··· Raw data ···

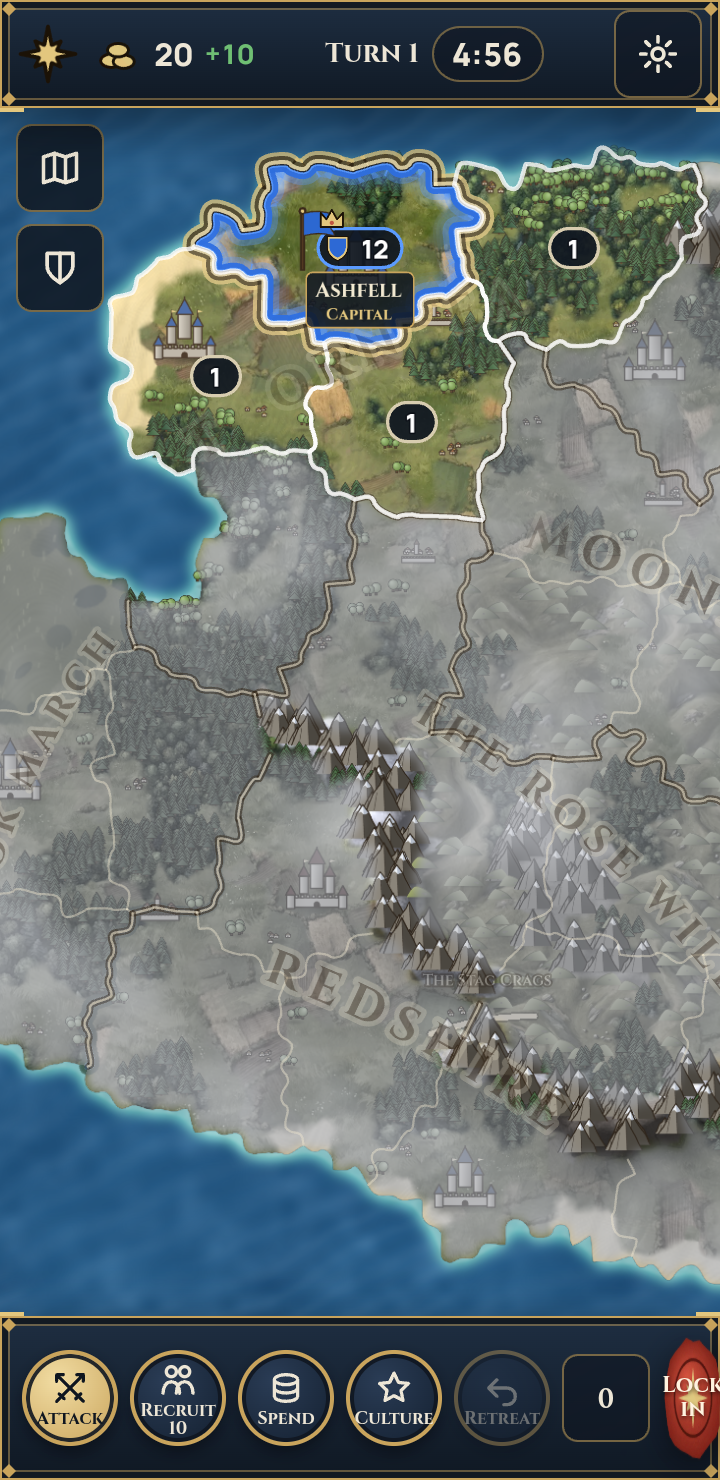
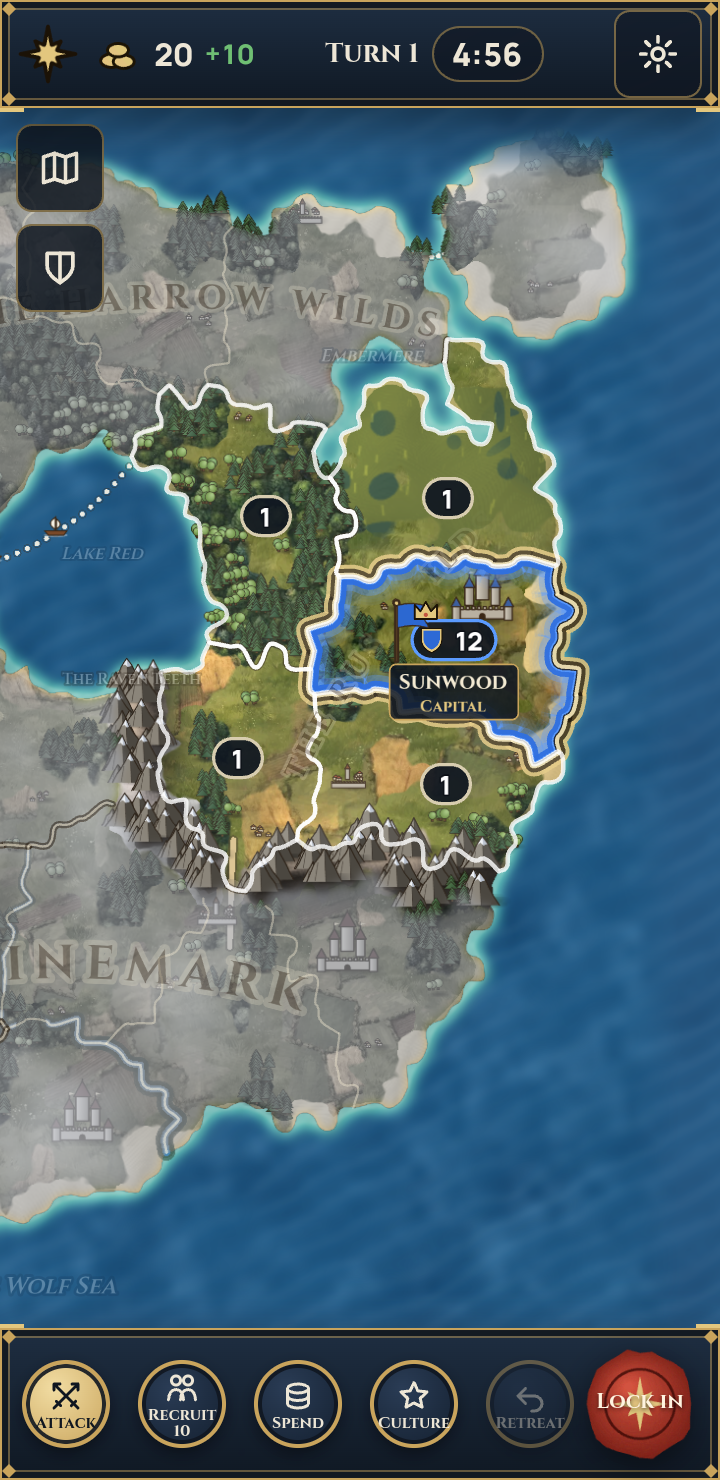
Map: natural ground edges (ragged noise edges, rock and snow by height, coastal sand), one colour grade, soft contact shadows under sprites; art import keeps earlier art when originals are elsewhere; host reports a stopped engine; screenshots retaken
Claude-Session: https://claude.ai/code/session_01DfTcRbGkbx6fdsuYzQ6kJk

diff --git a/packages/art/src/import.ts b/packages/art/src/import.ts
@@ -8,7 +8,7 @@
  *     textures and sprite families (trees, mountains, hills, settlements) are nudged toward one colour and contrast
  * Node only (uses sharp). Run it with `pnpm art:import`.
  */
-import { mkdirSync, readdirSync, rmSync, writeFileSync } from "node:fs";
+import { existsSync, mkdirSync, readFileSync, readdirSync, rmSync, writeFileSync } from "node:fs";
 import { extname, join } from "node:path";
 import sharp, { type Sharp } from "sharp";
 import { colourTargetFor } from "./palette";
@@ -266,11 +266,22 @@ export interface ImportReport {
   warnings: string[];
   /** Asset names with no file yet (the game shows a placeholder). */
   missing: AssetSpec[];
+  /** Imported before and kept, because their originals aren't in art/incoming now. */
+  kept: string[];
 }
 
 export interface ImportOptions {
   incomingDir: string;
   outDir: string;
+}
+
+function readManifest(path: string): ArtManifest {
+  try {
+    const m = JSON.parse(readFileSync(path, "utf8")) as ArtManifest;
+    return m && typeof m.assets === "object" ? m : { version: 1, assets: {} };
+  } catch {
+    return { version: 1, assets: {} };
+  }
 }
 
 const raw = async (s: Sharp): Promise<Rgba> => {
@@ -281,7 +292,7 @@ const fromRaw = (img: Rgba) => sharp(Buffer.from(img.data.buffer, img.data.byteO
 
 export async function importArt({ incomingDir, outDir }: ImportOptions): Promise<{ manifest: ArtManifest; report: ImportReport }> {
   const manifest: ArtManifest = { version: 1, assets: {} };
-  const report: ImportReport = { imported: [], unknown: [], warnings: [], missing: [] };
+  const report: ImportReport = { imported: [], unknown: [], warnings: [], missing: [], kept: [] };
   mkdirSync(outDir, { recursive: true });
   const files = readdirSync(incomingDir).sort();
 
@@ -364,6 +375,14 @@ export async function importArt({ incomingDir, outDir }: ImportOptions): Promise
     report.imported.push({ file, asset: spec.name, ...(notes.length ? { note: notes.join("; ") } : {}) });
   }
 
+  // Art imported earlier whose original isn't in art/incoming any more (for example on another computer) stays,
+  // so an import never throws away art the game already has. Only names the game no longer knows are dropped.
+  const previous = readManifest(join(outDir, "manifest.json"));
+  for (const [name, e] of Object.entries(previous.assets)) {
+    if (manifest.assets[name] || !ASSET_BY_NAME.has(name) || !existsSync(join(outDir, e.file))) continue;
+    manifest.assets[name] = e;
+    report.kept.push(name);
+  }
   report.missing = ASSETS.filter((a) => !manifest.assets[a.name]);
   // Clear out files from earlier imports that are no longer in the manifest.
   const keep = new Set(Object.values(manifest.assets).flatMap((e) => [e.file, ...(e.tintMask ? [e.tintMask] : [])]));
@@ -377,6 +396,7 @@ export function formatReport(report: ImportReport): string {
   const out: string[] = [];
   out.push(report.imported.length ? `Imported ${report.imported.length} file${report.imported.length === 1 ? "" : "s"}:` : "No art imported (art/incoming has no files with names the game knows).");
   for (const i of report.imported) out.push(`  ✓ ${i.file}${i.note ? ` (${i.note})` : ""}`);
+  if (report.kept?.length) out.push(`Kept ${report.kept.length} imported before (their originals aren't in art/incoming): ${report.kept.join(", ")}`);
   if (report.unknown.length) {
     out.push("", "Not recognised (check the name against docs/art/asset-list-and-prompts.md):");
     for (const u of report.unknown) out.push(`  ? ${u.file}${u.suggestion ? `: did you mean ${u.suggestion}.png?` : ""}`);

diff --git a/apps/web/src/render/pixi/shaders.ts b/apps/web/src/render/pixi/shaders.ts
@@ -77,12 +77,25 @@ void main() {
   float w[8];
   w[0] = b0.r; w[1] = b0.g; w[2] = b0.b; w[3] = b1.r; w[4] = b1.g; w[5] = b1.b; w[6] = b2.r; w[7] = b2.g;
   gTileMix = smoothstep(0.3, 0.7, vnoise(p * 0.011));
-  // Wobble each ground type's edge with one of two noises, so neighbouring types interlock instead of fading.
-  float na = vnoise(p * 0.06) - 0.5, nb = vnoise(p * 0.06 + 31.7) - 0.5;
+  // Natural edges: each ground type's edge is shaped by ragged noise (big wobbles plus fine fraying) and kept
+  // fairly crisp, so neighbouring types interlock like a painted map instead of fading into blurred squares.
+  float na = fbm(p * 0.045) - 0.5, nb = fbm(p * 0.045 + 31.7) - 0.5;
+  float fray = vnoise(p * 0.32) - 0.5;
+  // Height above the sea (0 at the shore, 1 at the highest peaks), for rock and snow.
+  float hAbove = clamp((texture(uAux1, p / uMap).b - uSea) / max(0.001, 1.0 - uSea), 0.0, 1.0);
+  vec2 rg = texture(uAux2, p / uMap).rg;
+  // Rock and snow follow height inside mountain ranges: rock on the high slopes, snow on the tops.
+  float hn = hAbove + na * 0.12 + fray * 0.05;
+  w[4] = max(w[4], rg.x * smoothstep(0.42, 0.6, hn));
+  w[5] = max(w[5], rg.x * smoothstep(0.7, 0.84, hn));
+  // A thin band of sand along every coast.
+  vec2 lc = texture(uAux1, p / uMap).rg;
+  float shore = smoothstep(0.5, 0.56, lc.x) * (1.0 - smoothstep(0.54, 0.62, lc.y + na * 0.1 + fray * 0.05));
+  w[7] = max(w[7], shore * (1.0 - rg.x));
   float total = 0.0;
   for (int i = 0; i < 8; i++) {
     float n = mod(float(i), 2.0) < 0.5 ? na : nb;
-    w[i] = smoothstep(0.18, 0.82, w[i] + n * (0.26 + 0.04 * float(i)));
+    w[i] = smoothstep(0.36, 0.64, w[i] + n * (0.42 + 0.03 * float(i)) + fray * 0.14);
     total += w[i];
   }
   vec3 land = vec3(0.0);
@@ -128,6 +141,12 @@ void main() {
   float edge = smoothstep(0.08, 0.45, a1.r) * (1.0 - smoothstep(0.45, 0.9, a1.r));
   vec3 col = mix(water, land, coast);
   col = mix(col, col * 0.62, edge * 0.55);
+  // One colour grade over the whole painted world, so pieces from different art batches sit together:
+  // a touch warmer, gently richer, with soft contrast.
+  float lum = dot(col, vec3(0.299, 0.587, 0.114));
+  col = mix(vec3(lum), col, 1.08);
+  col *= vec3(1.03, 1.0, 0.95);
+  col = mix(col, col * col * (3.0 - 2.0 * col), 0.18);
   finalColor = vec4(clamp(col, 0.0, 1.0), 1.0);
 }
 `;

diff --git a/apps/web/src/render/pixi/world.ts b/apps/web/src/render/pixi/world.ts
@@ -222,6 +222,25 @@ export class WorldLayer {
       }
       return t;
     };
+    // A soft contact shadow under every sprite, down and to the right (the light comes from the upper left).
+    const [shadowCanvas, sctx] = canvas(64, 32);
+    const grad = sctx.createRadialGradient(32, 16, 2, 32, 16, 30);
+    grad.addColorStop(0, "rgba(0,0,0,0.55)");
+    grad.addColorStop(1, "rgba(0,0,0,0)");
+    sctx.fillStyle = grad;
+    sctx.scale(1, 0.5);
+    sctx.fillRect(0, 0, 64, 64);
+    const shadowTex = Texture.from(shadowCanvas);
+    this.disposables.push(shadowTex);
+    const shadow = (x: number, y: number, size: number) => {
+      const s = new Sprite(shadowTex);
+      s.anchor.set(0.5);
+      s.width = size * 0.95;
+      s.height = size * 0.34;
+      s.alpha = 0.55;
+      s.position.set(x + size * 0.14, y + size * 0.04);
+      return s;
+    };
     const place = (name: string, x: number, y: number, size: number, flip: boolean) => {
       const t = tex(name);
       const s = new Sprite(t);
@@ -235,10 +254,16 @@ export class WorldLayer {
       const kind = DECOR_ART[d.kind]!;
       const flip = ((d.x * 7 + d.y * 13) | 0) % 3 === 0 && d.kind !== "peak";
       const jitter = 0.88 + (((d.x * 31 + d.y * 17) | 0) % 25) / 100;
-      items.push({ y: d.y, make: () => place(`${kind}-${d.v}`, d.x, d.y, DECOR_SIZE[d.kind]! * jitter, flip) });
+      const size = DECOR_SIZE[d.kind]! * jitter;
+      // Shadows sort just before their own sprite.
+      items.push({ y: d.y - 0.001, make: () => shadow(d.x, d.y, size) });
+      items.push({ y: d.y, make: () => place(`${kind}-${d.v}`, d.x, d.y, size, flip) });
     }
     g.territories.forEach((t, i) => {
-      if (t.castle) items.push({ y: t.castle.y, make: () => place(`capital-${(i % 2) + 1}`, t.castle!.x, t.castle!.y, CASTLE_SIZE, false) });
+      if (t.castle) {
+        items.push({ y: t.castle.y - 0.001, make: () => shadow(t.castle!.x, t.castle!.y, CASTLE_SIZE) });
+        items.push({ y: t.castle.y, make: () => place(`capital-${(i % 2) + 1}`, t.castle!.x, t.castle!.y, CASTLE_SIZE, false) });
+      }
     });
     items.sort((a, b) => a.y - b.y);
     for (const it of items) this.bakeScene.addChild(it.make());

diff --git a/apps/web/src/host/localHost.ts b/apps/web/src/host/localHost.ts
@@ -27,6 +27,16 @@ export function createLocalHost(): GameHost {
     if (!res.ok) p.reject(new Error(res.error));
     else p.resolve("orders" in res ? res.orders : res.update);
   };
+  // If the engine's worker stops (it crashed, or the browser killed it), say so instead of waiting forever.
+  const failAll = (why: string) => {
+    for (const p of pending.values()) p.reject(new Error(why));
+    pending.clear();
+  };
+  worker.onerror = (e) => {
+    console.error("Game host stopped:", e.message);
+    failAll("The game engine stopped unexpectedly. Reload the page to start again.");
+  };
+  worker.onmessageerror = () => failAll("The game engine sent a message the page couldn't read.");
   const send = <T = HostUpdate>(body: Body) =>
     new Promise<T>((resolve, reject) => {
       const id = nextId++;

diff --git a/packages/art/test/import.test.ts b/packages/art/test/import.test.ts
@@ -107,6 +107,15 @@ describe("pnpm art:import", () => {
     expect(text).toContain("Imported 3 files");
     expect(text).toContain("dragon.png");
     expect(text).toContain("cropped to a square from 700×600");
+
+    // Importing again on a computer without the originals keeps the art the game already has.
+    const empty = join(tmp, "empty");
+    mkdirSync(empty);
+    const again = await importArt({ incomingDir: empty, outDir: out });
+    expect(Object.keys(again.manifest.assets).sort()).toEqual(["figure-army", "terrain-grass", "tree-conifer-1"]);
+    expect(again.report.kept.sort()).toEqual(["figure-army", "terrain-grass", "tree-conifer-1"]);
+    expect(readdirSync(out)).toContain("terrain-grass.webp");
+    expect(formatReport(again.report)).toContain("Kept 3");
   }, 30_000);
 });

···

--- Problem statement ---
The reply should consist solely of the lines above from the one that has "rock and snow." through the one that has "diff --git a/apps/web/src/render/pixi/world.ts", reproduced exactly.

--- Answer section ---
+  // Height above the sea (0 at the shore, 1 at the highest peaks), for rock and snow.
+  float hAbove = clamp((texture(uAux1, p / uMap).b - uSea) / max(0.001, 1.0 - uSea), 0.0, 1.0);
+  vec2 rg = texture(uAux2, p / uMap).rg;
+  // Rock and snow follow height inside mountain ranges: rock on the high slopes, snow on the tops.
+  float hn = hAbove + na * 0.12 + fray * 0.05;
+  w[4] = max(w[4], rg.x * smoothstep(0.42, 0.6, hn));
+  w[5] = max(w[5], rg.x * smoothstep(0.7, 0.84, hn));
+  // A thin band of sand along every coast.
+  vec2 lc = texture(uAux1, p / uMap).rg;
+  float shore = smoothstep(0.5, 0.56, lc.x) * (1.0 - smoothstep(0.54, 0.62, lc.y + na * 0.1 + fray * 0.05));
+  w[7] = max(w[7], shore * (1.0 - rg.x));
   float total = 0.0;
   for (int i = 0; i < 8; i++) {
     float n = mod(float(i), 2.0) < 0.5 ? na : nb;
-    w[i] = smoothstep(0.18, 0.82, w[i] + n * (0.26 + 0.04 * float(i)));
+    w[i] = smoothstep(0.36, 0.64, w[i] + n * (0.42 + 0.03 * float(i)) + fray * 0.14);
     total += w[i];
   }
   vec3 land = vec3(0.0);
@@ -128,6 +141,12 @@ void main() {
   float edge = smoothstep(0.08, 0.45, a1.r) * (1.0 - smoothstep(0.45, 0.9, a1.r));
   vec3 col = mix(water, land, coast);
   col = mix(col, col * 0.62, edge * 0.55);
+  // One colour grade over the whole painted world, so pieces from different art batches sit together:
+  // a touch warmer, gently richer, with soft contrast.
+  float lum = dot(col, vec3(0.299, 0.587, 0.114));
+  col = mix(vec3(lum), col, 1.08);
+  col *= vec3(1.03, 1.0, 0.95);
+  col = mix(col, col * col * (3.0 - 2.0 * col), 0.18);
   finalColor = vec4(clamp(col, 0.0, 1.0), 1.0);
 }
 `;

diff --git a/apps/web/src/render/pixi/world.ts b/apps/web/src/render/pixi/world.ts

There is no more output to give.